◆ What you are asked to do ◆
Could you restate the data word for word and drop the pictures?

◆ Input ◆
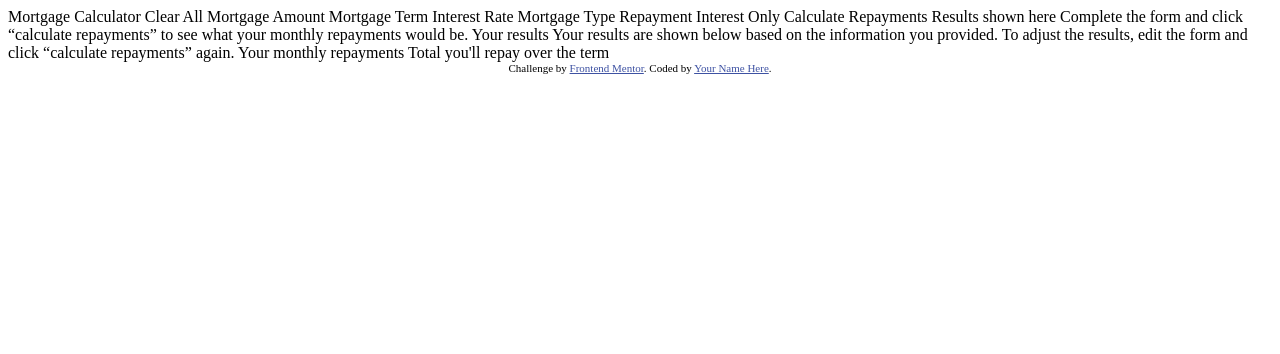
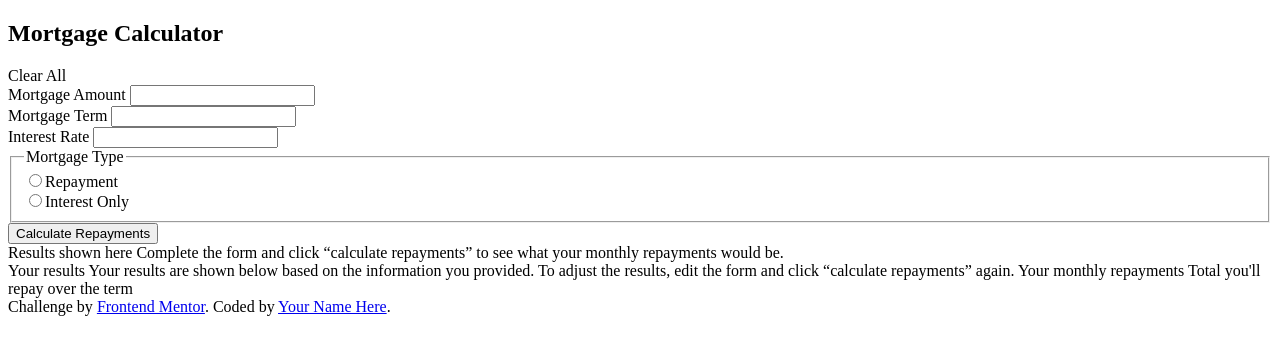
Before and after one commit to saga-k/FM-Mortgage-repayment-calculator, a plain HTML site: page mortgage-repayment-calculator-main/index.html in a window 1280 px wide. Drawn offline with Linux system fonts and the light colour scheme.

Commit message:
form 1 html ready

```diff
--- a/mortgage-repayment-calculator-main/index.html
+++ b/mortgage-repayment-calculator-main/index.html
@@ -1,47 +1,63 @@
 <!DOCTYPE html>
 <html lang="en">
+
 <head>
   <meta charset="UTF-8">
-  <meta name="viewport" content="width=device-width, initial-scale=1.0"> <!-- displays site properly based on user's device -->
+  <meta name="viewport" content="width=device-width, initial-scale=1.0">
+  <!-- displays site properly based on user's device -->
 
   <link rel="icon" type="image/png" sizes="32x32" href="./assets/images/favicon-32x32.png">
 
   <title>Frontend Mentor | Mortgage repayment calculator</title>
+</head>
 
-  <!-- Feel free to remove these styles or customise in your own stylesheet 👍 -->
-  <style>
-    .attribution { font-size: 11px; text-align: center; }
-    .attribution a { color: hsl(228, 45%, 44%); }
-  </style>
-</head>
 <body>
+  <article id="card">
+    <form>
+      <h1>Mortgage Calculator</h1>
+      <a>Clear All</a>
 
-  Mortgage Calculator
-  Clear All
+      <div id="amount">
+        <label>Mortgage Amount</label>
+        <input type="number" id="amountInput">
+      </div>
 
-  Mortgage Amount
+      <div id="term">
+        <label>Mortgage Term</label>
+        <input type="number" id="termInput">
+      </div>
 
-  Mortgage Term
+      <div id="interestRate">
+        <label>Interest Rate</label>
+        <input type="number" id="interestRateInput">
+      </div>
 
-  Interest Rate
 
-  Mortgage Type
-  Repayment
-  Interest Only
+      <fieldset id="radioButtons">
+        <legend>Mortgage Type</legend>
+        <div>
+          <input type="radio" name="mortgageType" id="repayment" class="radio">Repayment
+        </div>
+        <input type="radio" name="mortgageType" id="interestOnly" class="radio">Interest Only
+        </div>
+      </fieldset>
 
-  Calculate Repayments
+      <button type="submit">Calculate Repayments</button>
 
+    </form>
     <!-- Empty results start -->
+    <div id="emptyResults">
 
       Results shown here
 
       Complete the form and click “calculate repayments” to see what
       your monthly repayments would be.
+    </div>
 
     <!-- Empty results end -->
 
     <!-- Completed results start -->
-
+    <div id="completedResults">
       Your results
 
       Your results are shown below based on the information you provided.
@@ -51,6 +67,9 @@
 
       Total you'll repay over the term
 
+    </div>
+  </article>
+
   <!-- Completed results end -->
 
   <div class="attribution">
@@ -58,4 +77,5 @@
     Coded by <a href="#">Your Name Here</a>.
   </div>
 </body>
+
 </html>
```
Also changed, not shown: 2 other files. Lines whose indentation alone changed are shown as unchanged.
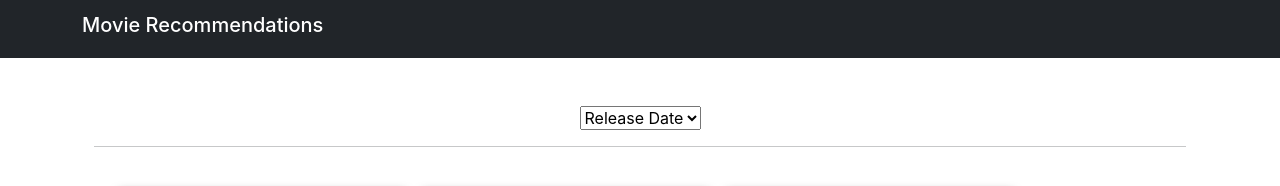
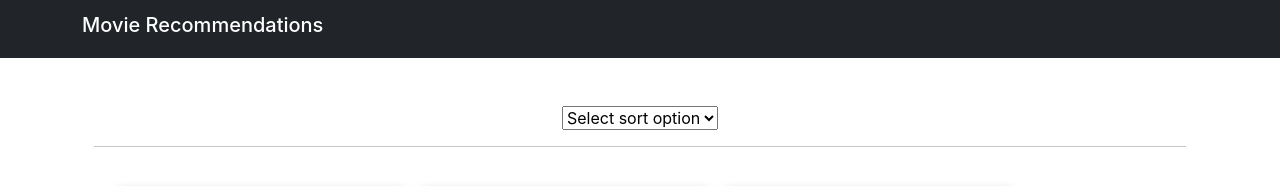
Before and after one commit to Karthik-Prabhu-kp/redux-movie, a React (Create React App) app: page / in a window 1280 px wide. Shown: the top 186 px of the page. Built offline with nearby package versions, Linux system fonts and the light colour scheme.

Commit message:
Update OrderSelect.js

```diff
--- a/src/components/OrderSelect.js
+++ b/src/components/OrderSelect.js
@@ -46,9 +46,11 @@ export function OrderSelect(){
         <div className="container">
           {selectedMovie && <MovieDetails selectedMovie={selectedMovie} setSelectedMovie={setSelectedMovie} />}
           <form  data-testid='formSort'>
-             <select value={sortType} onChange={(event) => setSortType(event.target.value)} >{
+             <select value={sortType} onChange={(event) => setSortType(event.target.value)} >
+             <option key={0} value={0}>Select sort option</option>{
                 sortBy.map((sort,i) => {
                   return(
+
                     <option key={sortBy.valueToOrderBy} value={sortBy.valueToOrderBy}>{sort.label}</option>
                   )
                 })
```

◆ Solution ◆
Before and after one commit to saga-k/FM-Mortgage-repayment-calculator, a plain HTML site: page mortgage-repayment-calculator-main/index.html in a window 1280 px wide. Drawn offline with Linux system fonts and the light colour scheme.

Commit message:
form 1 html ready

```diff
--- a/mortgage-repayment-calculator-main/index.html
+++ b/mortgage-repayment-calculator-main/index.html
@@ -1,47 +1,63 @@
 <!DOCTYPE html>
 <html lang="en">
+
 <head>
   <meta charset="UTF-8">
-  <meta name="viewport" content="width=device-width, initial-scale=1.0"> <!-- displays site properly based on user's device -->
+  <meta name="viewport" content="width=device-width, initial-scale=1.0">
+  <!-- displays site properly based on user's device -->
 
   <link rel="icon" type="image/png" sizes="32x32" href="./assets/images/favicon-32x32.png">
 
   <title>Frontend Mentor | Mortgage repayment calculator</title>
+</head>
 
-  <!-- Feel free to remove these styles or customise in your own stylesheet 👍 -->
-  <style>
-    .attribution { font-size: 11px; text-align: center; }
-    .attribution a { color: hsl(228, 45%, 44%); }
-  </style>
-</head>
 <body>
+  <article id="card">
+    <form>
+      <h1>Mortgage Calculator</h1>
+      <a>Clear All</a>
 
-  Mortgage Calculator
-  Clear All
+      <div id="amount">
+        <label>Mortgage Amount</label>
+        <input type="number" id="amountInput">
+      </div>
 
-  Mortgage Amount
+      <div id="term">
+        <label>Mortgage Term</label>
+        <input type="number" id="termInput">
+      </div>
 
-  Mortgage Term
+      <div id="interestRate">
+        <label>Interest Rate</label>
+        <input type="number" id="interestRateInput">
+      </div>
 
-  Interest Rate
 
-  Mortgage Type
-  Repayment
-  Interest Only
+      <fieldset id="radioButtons">
+        <legend>Mortgage Type</legend>
+        <div>
+          <input type="radio" name="mortgageType" id="repayment" class="radio">Repayment
+        </div>
+        <input type="radio" name="mortgageType" id="interestOnly" class="radio">Interest Only
+        </div>
+      </fieldset>
 
-  Calculate Repayments
+      <button type="submit">Calculate Repayments</button>
 
+    </form>
     <!-- Empty results start -->
+    <div id="emptyResults">
 
       Results shown here
 
       Complete the form and click “calculate repayments” to see what
       your monthly repayments would be.
+    </div>
 
     <!-- Empty results end -->
 
     <!-- Completed results start -->
-
+    <div id="completedResults">
       Your results
 
       Your results are shown below based on the information you provided.
@@ -51,6 +67,9 @@
 
       Total you'll repay over the term
 
+    </div>
+  </article>
+
   <!-- Completed results end -->
 
   <div class="attribution">
@@ -58,4 +77,5 @@
     Coded by <a href="#">Your Name Here</a>.
   </div>
 </body>
+
 </html>
```
Also changed, not shown: 2 other files. Lines whose indentation alone changed are shown as unchanged.
Before and after one commit to Karthik-Prabhu-kp/redux-movie, a React (Create React App) app: page / in a window 1280 px wide. Shown: the top 186 px of the page. Built offline with nearby package versions, Linux system fonts and the light colour scheme.

Commit message:
Update OrderSelect.js

```diff
--- a/src/components/OrderSelect.js
+++ b/src/components/OrderSelect.js
@@ -46,9 +46,11 @@ export function OrderSelect(){
         <div className="container">
           {selectedMovie && <MovieDetails selectedMovie={selectedMovie} setSelectedMovie={setSelectedMovie} />}
           <form  data-testid='formSort'>
-             <select value={sortType} onChange={(event) => setSortType(event.target.value)} >{
+             <select value={sortType} onChange={(event) => setSortType(event.target.value)} >
+             <option key={0} value={0}>Select sort option</option>{
                 sortBy.map((sort,i) => {
                   return(
+
                     <option key={sortBy.valueToOrderBy} value={sortBy.valueToOrderBy}>{sort.label}</option>
                   )
                 })
```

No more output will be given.